'''

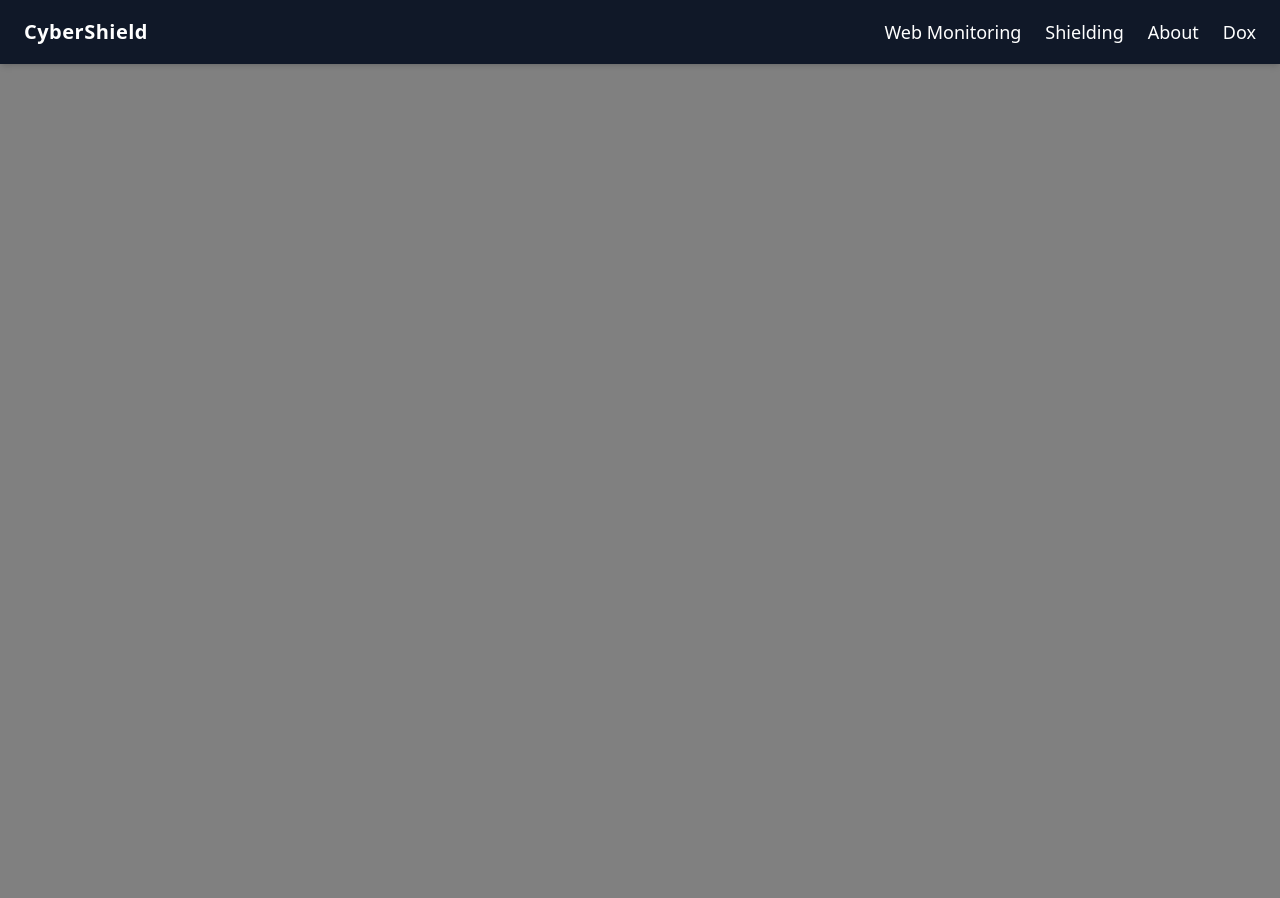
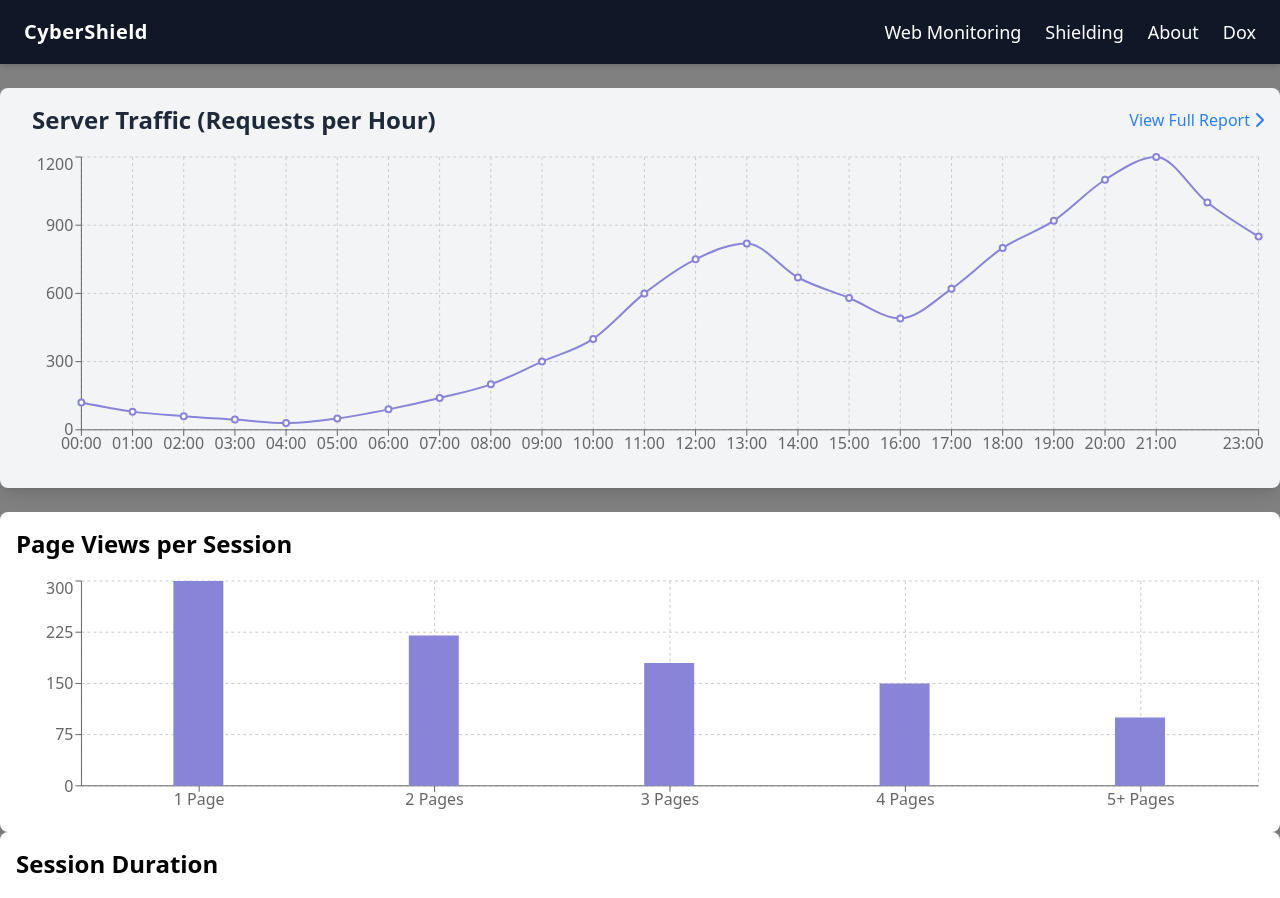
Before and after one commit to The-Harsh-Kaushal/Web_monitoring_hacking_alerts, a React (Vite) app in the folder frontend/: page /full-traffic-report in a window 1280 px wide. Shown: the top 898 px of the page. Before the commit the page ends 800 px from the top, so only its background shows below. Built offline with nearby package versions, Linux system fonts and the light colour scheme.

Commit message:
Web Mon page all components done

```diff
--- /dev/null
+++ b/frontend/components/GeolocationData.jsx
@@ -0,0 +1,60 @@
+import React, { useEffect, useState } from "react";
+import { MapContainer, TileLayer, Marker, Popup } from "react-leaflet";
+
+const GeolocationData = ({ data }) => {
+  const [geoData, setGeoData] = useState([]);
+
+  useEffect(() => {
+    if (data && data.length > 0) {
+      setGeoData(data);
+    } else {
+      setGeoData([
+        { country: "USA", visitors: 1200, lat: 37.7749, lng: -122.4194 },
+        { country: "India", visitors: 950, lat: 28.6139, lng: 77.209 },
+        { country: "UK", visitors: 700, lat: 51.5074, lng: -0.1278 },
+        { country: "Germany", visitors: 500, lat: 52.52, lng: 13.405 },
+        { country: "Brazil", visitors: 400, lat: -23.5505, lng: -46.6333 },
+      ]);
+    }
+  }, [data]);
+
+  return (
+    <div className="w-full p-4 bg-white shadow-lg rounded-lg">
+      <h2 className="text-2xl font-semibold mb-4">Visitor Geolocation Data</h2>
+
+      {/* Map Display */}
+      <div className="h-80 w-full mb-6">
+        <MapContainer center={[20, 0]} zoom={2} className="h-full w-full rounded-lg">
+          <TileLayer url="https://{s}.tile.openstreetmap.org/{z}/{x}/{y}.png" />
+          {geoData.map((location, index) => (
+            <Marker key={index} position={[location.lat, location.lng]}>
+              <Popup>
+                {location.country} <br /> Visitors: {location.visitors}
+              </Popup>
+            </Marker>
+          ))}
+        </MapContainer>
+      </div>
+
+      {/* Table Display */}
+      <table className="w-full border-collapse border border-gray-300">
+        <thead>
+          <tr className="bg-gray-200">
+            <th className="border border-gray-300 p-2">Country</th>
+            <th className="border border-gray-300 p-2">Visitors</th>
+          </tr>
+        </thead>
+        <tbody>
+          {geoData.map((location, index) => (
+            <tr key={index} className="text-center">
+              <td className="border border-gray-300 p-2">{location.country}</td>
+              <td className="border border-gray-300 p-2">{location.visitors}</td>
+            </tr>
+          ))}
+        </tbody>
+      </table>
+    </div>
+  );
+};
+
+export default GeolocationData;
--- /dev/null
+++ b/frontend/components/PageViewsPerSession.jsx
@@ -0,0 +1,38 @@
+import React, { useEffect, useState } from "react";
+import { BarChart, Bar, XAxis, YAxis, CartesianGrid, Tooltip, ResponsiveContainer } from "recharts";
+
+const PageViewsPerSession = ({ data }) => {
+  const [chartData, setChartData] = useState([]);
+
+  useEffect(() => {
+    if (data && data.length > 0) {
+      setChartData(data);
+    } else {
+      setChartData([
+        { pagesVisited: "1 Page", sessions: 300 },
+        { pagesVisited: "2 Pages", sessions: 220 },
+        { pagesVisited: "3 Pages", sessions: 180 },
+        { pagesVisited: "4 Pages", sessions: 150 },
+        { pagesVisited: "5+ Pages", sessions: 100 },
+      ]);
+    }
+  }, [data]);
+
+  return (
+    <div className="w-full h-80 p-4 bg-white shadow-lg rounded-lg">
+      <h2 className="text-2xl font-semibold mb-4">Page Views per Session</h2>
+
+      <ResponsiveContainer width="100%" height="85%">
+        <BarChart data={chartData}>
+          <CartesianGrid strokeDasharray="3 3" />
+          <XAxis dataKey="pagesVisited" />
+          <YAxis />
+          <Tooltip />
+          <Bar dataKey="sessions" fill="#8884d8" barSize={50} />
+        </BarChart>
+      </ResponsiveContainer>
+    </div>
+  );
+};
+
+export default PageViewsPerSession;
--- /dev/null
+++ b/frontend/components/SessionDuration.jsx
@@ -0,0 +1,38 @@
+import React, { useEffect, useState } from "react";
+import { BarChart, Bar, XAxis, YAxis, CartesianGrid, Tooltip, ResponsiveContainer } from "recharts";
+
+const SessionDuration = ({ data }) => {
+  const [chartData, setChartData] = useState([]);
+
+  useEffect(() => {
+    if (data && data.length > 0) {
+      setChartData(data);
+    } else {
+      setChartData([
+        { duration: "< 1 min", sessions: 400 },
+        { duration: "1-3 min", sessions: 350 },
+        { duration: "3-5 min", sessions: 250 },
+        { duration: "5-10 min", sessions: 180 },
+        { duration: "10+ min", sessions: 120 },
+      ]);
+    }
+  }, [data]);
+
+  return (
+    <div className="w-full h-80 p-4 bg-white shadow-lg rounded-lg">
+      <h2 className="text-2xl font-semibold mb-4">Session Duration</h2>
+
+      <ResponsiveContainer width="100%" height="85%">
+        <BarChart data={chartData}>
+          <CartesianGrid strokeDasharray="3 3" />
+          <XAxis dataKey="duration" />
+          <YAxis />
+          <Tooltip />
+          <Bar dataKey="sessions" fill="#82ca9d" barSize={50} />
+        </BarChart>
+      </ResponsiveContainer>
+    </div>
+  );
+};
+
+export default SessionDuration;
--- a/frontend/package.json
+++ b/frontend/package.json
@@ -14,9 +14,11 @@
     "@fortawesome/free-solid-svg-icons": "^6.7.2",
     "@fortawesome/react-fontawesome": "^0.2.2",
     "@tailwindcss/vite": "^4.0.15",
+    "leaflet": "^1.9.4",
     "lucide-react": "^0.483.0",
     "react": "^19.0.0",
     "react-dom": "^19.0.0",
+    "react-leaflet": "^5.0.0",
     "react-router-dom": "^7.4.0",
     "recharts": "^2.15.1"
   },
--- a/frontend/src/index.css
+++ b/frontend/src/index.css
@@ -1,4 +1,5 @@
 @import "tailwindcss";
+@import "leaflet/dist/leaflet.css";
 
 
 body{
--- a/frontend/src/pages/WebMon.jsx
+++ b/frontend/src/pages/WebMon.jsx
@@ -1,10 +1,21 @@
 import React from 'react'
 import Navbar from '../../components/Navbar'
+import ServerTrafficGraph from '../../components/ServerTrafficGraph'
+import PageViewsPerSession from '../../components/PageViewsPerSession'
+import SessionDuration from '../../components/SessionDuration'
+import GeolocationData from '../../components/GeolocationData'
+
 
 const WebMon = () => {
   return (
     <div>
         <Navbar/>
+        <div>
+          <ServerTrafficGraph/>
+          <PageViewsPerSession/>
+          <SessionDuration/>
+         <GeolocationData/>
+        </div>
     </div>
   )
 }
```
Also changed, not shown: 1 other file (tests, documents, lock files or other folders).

'''
'''

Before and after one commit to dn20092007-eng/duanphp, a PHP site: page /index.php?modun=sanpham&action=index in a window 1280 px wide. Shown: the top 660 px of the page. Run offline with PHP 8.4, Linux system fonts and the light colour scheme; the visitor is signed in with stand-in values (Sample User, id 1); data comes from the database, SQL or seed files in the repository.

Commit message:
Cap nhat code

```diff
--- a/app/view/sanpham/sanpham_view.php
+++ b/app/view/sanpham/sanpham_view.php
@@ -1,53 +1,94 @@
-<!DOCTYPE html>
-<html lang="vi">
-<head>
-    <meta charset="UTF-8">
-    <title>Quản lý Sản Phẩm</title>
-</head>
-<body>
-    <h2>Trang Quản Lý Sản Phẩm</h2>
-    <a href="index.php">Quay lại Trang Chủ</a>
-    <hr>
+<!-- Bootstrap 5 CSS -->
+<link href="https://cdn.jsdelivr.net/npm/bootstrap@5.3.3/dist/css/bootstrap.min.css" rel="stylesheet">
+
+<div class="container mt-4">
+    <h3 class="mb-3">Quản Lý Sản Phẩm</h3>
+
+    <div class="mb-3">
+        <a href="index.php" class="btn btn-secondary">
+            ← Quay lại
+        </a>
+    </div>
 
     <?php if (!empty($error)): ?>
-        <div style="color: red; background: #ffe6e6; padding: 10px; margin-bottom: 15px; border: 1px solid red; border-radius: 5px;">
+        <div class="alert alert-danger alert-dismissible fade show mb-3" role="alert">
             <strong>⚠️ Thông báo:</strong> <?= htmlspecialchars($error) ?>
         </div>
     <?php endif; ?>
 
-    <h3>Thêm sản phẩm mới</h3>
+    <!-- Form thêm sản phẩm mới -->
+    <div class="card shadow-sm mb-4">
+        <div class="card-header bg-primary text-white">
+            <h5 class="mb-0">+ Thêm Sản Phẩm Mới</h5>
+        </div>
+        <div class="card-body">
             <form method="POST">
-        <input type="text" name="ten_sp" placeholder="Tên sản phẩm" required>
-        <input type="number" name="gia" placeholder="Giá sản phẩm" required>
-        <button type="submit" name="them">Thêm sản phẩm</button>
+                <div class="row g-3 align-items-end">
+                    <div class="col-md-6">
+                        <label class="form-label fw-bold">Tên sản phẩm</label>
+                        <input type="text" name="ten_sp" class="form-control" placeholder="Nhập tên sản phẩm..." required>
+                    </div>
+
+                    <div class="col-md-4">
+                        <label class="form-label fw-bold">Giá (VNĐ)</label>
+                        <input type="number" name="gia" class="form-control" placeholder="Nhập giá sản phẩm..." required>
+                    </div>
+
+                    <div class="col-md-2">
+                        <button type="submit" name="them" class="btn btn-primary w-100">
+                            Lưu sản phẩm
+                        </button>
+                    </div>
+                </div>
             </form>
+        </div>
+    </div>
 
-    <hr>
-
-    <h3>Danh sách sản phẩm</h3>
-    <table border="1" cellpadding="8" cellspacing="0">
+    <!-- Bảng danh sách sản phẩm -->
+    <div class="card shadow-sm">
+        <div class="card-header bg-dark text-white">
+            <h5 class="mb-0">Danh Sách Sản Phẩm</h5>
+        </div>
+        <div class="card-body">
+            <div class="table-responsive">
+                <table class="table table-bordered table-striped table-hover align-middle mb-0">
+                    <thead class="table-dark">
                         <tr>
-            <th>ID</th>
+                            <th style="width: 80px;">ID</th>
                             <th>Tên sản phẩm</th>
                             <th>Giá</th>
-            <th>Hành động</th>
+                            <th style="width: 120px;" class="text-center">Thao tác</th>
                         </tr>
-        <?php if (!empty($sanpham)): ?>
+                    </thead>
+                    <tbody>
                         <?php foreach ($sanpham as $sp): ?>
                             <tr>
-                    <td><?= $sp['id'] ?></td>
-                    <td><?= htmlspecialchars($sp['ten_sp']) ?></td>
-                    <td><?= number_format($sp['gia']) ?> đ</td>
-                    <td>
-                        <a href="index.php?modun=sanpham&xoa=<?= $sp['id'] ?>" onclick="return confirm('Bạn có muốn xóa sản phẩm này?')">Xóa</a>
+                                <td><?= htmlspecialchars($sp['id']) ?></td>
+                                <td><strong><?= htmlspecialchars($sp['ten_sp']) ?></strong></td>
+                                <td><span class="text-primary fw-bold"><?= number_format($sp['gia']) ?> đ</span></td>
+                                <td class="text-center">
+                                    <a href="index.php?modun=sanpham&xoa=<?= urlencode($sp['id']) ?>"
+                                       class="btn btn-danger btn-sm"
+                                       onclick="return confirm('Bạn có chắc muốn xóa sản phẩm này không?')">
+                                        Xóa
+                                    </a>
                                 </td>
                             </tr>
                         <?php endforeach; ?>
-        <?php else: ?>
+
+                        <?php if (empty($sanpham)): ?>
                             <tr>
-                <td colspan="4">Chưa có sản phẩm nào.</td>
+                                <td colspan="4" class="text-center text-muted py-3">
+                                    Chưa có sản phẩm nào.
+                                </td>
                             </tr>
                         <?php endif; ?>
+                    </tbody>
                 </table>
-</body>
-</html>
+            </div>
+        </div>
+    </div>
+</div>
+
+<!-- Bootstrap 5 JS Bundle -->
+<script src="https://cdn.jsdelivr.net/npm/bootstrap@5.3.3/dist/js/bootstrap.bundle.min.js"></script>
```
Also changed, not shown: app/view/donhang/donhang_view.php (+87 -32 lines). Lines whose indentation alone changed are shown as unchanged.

'''
'''

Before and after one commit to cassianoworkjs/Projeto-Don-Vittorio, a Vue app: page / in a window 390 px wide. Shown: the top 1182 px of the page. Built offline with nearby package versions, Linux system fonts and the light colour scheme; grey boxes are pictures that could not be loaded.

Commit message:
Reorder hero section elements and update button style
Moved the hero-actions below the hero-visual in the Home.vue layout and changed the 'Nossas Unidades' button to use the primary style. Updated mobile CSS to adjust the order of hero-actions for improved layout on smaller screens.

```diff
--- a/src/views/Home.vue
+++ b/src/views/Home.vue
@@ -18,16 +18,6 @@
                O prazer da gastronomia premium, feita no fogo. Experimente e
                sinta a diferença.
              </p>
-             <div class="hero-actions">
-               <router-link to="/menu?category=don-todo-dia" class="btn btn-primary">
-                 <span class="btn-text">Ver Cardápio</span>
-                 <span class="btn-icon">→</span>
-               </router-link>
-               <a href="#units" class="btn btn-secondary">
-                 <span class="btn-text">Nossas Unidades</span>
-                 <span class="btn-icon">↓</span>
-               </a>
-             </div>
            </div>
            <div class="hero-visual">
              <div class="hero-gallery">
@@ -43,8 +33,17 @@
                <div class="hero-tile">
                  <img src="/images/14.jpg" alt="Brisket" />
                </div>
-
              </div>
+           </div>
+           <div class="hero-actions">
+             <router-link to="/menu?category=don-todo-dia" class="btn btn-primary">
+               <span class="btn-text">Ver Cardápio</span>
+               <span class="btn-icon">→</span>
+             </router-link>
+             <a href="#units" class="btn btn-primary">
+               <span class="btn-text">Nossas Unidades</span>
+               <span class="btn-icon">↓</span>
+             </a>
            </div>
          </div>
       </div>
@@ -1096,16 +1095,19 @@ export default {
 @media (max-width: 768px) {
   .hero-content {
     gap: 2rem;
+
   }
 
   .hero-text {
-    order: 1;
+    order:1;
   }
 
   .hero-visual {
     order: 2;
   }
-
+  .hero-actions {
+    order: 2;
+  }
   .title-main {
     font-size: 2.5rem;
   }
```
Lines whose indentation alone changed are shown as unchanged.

'''

In the listing above, find the lines holding the word "default" and copy them.

● WRITTEN ANSWER
+export default GeolocationData;
+export default PageViewsPerSession;
+export default SessionDuration;
@@ -1096,16 +1095,19 @@ export default {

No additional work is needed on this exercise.